Christopher McGrory Klyza

May 2011, English

In this paper, Christopher McGrory Klyza discusses the relationship between the management of federal resource land and climate change. The federal agencies that oversee national land are the Bureau of Land Management (BLM), the Fish and Wildlife Service (FWS), the National Park Service (NPS), and the Forest Service. In 2009 the BLM oversaw 253 million acres of federal land, some of which is managed for multiple use. The land managed by the NPS and the FWS is, however, only for reservation and recreation. Klyza argues that climate change has affected federal land management in five areas: (1) biological diversity; (2) fire regimes; (3) hydrology; (4) carbon sequestration; and (5) energy management.

In terms of biodiversity, climate change can trigger the migration of species to new locations. Thus, the management of areas between reserves to increase the connectivity of the landscape to facilitate the movement of different species has become important. Climate change has also increased the danger of forest fires in some western states. Fighting these fires often costs more than $1 billion a year. Large wildfires also increase carbon emissions. Varying stream flows is another problem. The impacts of this problem on western public land include water shortages, lack of storage capability to adjust for seasonal rain, forest fires, and decreased forage quantity for wildlife and livestock.

Although carbon sequestration on public land increased substantially under a no-harvest management approach, the existing management patterns may increase harvesting back to the levels of the 1980s, which could turn public forests from carbon sinks into carbon sources. More than one-third of U.S. fossil fuel production takes place on federal public land. The federal government could help reduce fossil fuel use by limiting access to this energy source and by encouraging the use of public land to produce renewable energy such as biomass, geothermal, solar, and wind.

Public opinion on the environment and increased interest group mobilization have increased the awareness of federal agencies about the need to modify their land management practices to account for climate change. Yet actual implementation of new practices has been fraught with budgetary and bureaucratic issues. Slow responses from the agencies have been challenged by environmental groups in courts.

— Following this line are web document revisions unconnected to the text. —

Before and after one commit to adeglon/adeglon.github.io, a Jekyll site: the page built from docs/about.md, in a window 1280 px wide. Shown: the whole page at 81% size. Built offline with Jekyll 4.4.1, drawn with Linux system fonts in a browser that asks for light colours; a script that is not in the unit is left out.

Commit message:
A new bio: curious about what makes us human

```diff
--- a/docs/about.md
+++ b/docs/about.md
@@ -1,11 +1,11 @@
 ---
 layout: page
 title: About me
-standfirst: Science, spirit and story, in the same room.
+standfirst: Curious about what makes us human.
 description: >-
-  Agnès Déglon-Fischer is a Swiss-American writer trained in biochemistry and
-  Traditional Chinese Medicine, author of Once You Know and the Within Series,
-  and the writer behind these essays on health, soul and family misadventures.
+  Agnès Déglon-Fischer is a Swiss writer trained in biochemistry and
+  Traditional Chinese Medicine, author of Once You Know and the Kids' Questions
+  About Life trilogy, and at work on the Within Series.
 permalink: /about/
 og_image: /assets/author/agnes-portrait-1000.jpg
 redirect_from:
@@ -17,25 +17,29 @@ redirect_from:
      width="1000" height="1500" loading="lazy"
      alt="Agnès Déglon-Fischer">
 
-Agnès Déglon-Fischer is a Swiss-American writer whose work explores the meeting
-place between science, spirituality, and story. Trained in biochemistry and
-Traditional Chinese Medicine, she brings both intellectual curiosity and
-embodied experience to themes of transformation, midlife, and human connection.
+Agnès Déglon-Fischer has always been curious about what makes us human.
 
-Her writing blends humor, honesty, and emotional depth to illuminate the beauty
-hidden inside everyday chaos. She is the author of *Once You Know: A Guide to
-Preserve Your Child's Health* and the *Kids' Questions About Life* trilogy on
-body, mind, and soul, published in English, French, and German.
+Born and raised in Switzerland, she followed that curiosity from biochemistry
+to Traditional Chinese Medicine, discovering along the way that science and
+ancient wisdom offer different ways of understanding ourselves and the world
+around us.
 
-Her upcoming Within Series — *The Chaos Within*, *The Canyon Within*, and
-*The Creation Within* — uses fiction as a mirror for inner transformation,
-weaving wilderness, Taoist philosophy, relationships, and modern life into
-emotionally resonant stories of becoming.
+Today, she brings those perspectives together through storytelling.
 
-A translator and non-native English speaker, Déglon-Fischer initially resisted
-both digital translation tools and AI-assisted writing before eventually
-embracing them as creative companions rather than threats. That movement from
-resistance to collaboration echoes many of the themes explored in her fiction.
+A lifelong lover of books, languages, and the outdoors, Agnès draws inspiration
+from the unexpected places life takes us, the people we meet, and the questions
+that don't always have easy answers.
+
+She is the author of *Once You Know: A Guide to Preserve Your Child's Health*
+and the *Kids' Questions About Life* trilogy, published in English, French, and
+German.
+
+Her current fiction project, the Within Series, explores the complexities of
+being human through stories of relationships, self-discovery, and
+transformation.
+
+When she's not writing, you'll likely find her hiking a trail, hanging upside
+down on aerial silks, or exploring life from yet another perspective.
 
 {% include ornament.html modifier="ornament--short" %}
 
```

State land ownership and management varies across the country. Some states, such as New York, Florida, and Minnesota, have adopted land management or acquisition plans to combat climate change. The biggest challenge for state land management is the fiduciary responsibility of the states to administer school trust land to specifically benefit K–12 schools or universities. Revenues from these programs go to a permanent fund, with returns distributed to the beneficiaries. Arizona earned more than $16 million from its trust land in 2009 through agricultural, grazing, and mineral leasing and sales. Although laws permit the lease and sale of state trust land for conservation purposes, this use must not adversely affect the financial interest of the beneficiaries.

This paper was presented at the Lincoln Institute’s Land Policy Conference of 2010 and is Chapter 16 of the book Climate Change and Land Policies.

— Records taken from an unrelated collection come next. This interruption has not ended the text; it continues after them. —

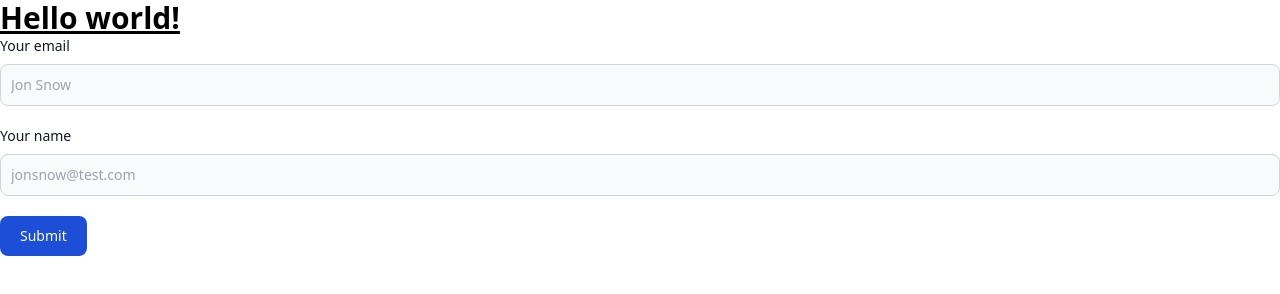
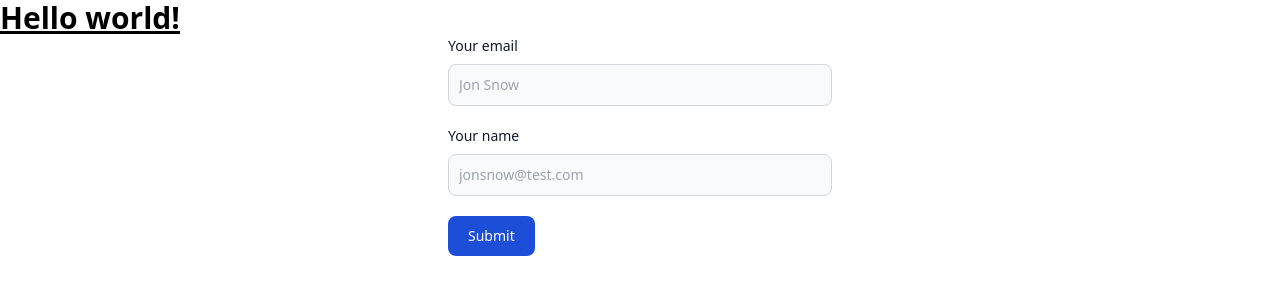
Before and after one commit to argonaut-pollux/kwesforms-landing, a plain HTML site: page index.html in a window 1280 px wide. Drawn offline with nearby package versions, Linux system fonts and the light colour scheme.

Commit message:
class update

```diff
--- a/index.html
+++ b/index.html
@@ -10,7 +10,7 @@
   <h1 class="text-3xl font-bold underline">
     Hello world!
   </h1>
-  <form method="POST" class="kf-form" class="max-w-sm mx-auto" action="https://kwesforms.com/api/f/F2177TGyHmWssEEr9Ha1">
+  <form method="POST" class="kf-form, max-w-sm mx-auto" action="https://kwesforms.com/api/f/F2177TGyHmWssEEr9Ha1">
     <div class="mb-5">
       <label for="email" class="block mb-2 text-sm font-medium text-gray-900 dark:text-white">Your email</label>
       <input name='email' type="email" id="email" class="bg-gray-50 border border-gray-300 text-gray-900 text-sm rounded-lg focus:ring-blue-500 focus:border-blue-500 block w-full p-2.5 dark:bg-gray-700 dark:border-gray-600 dark:placeholder-gray-400 dark:text-white dark:focus:ring-blue-500 dark:focus:border-blue-500" placeholder="Jon Snow" required />
```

Conservation, Environment, Environmental Management, Forest Land, Land Trusts, Water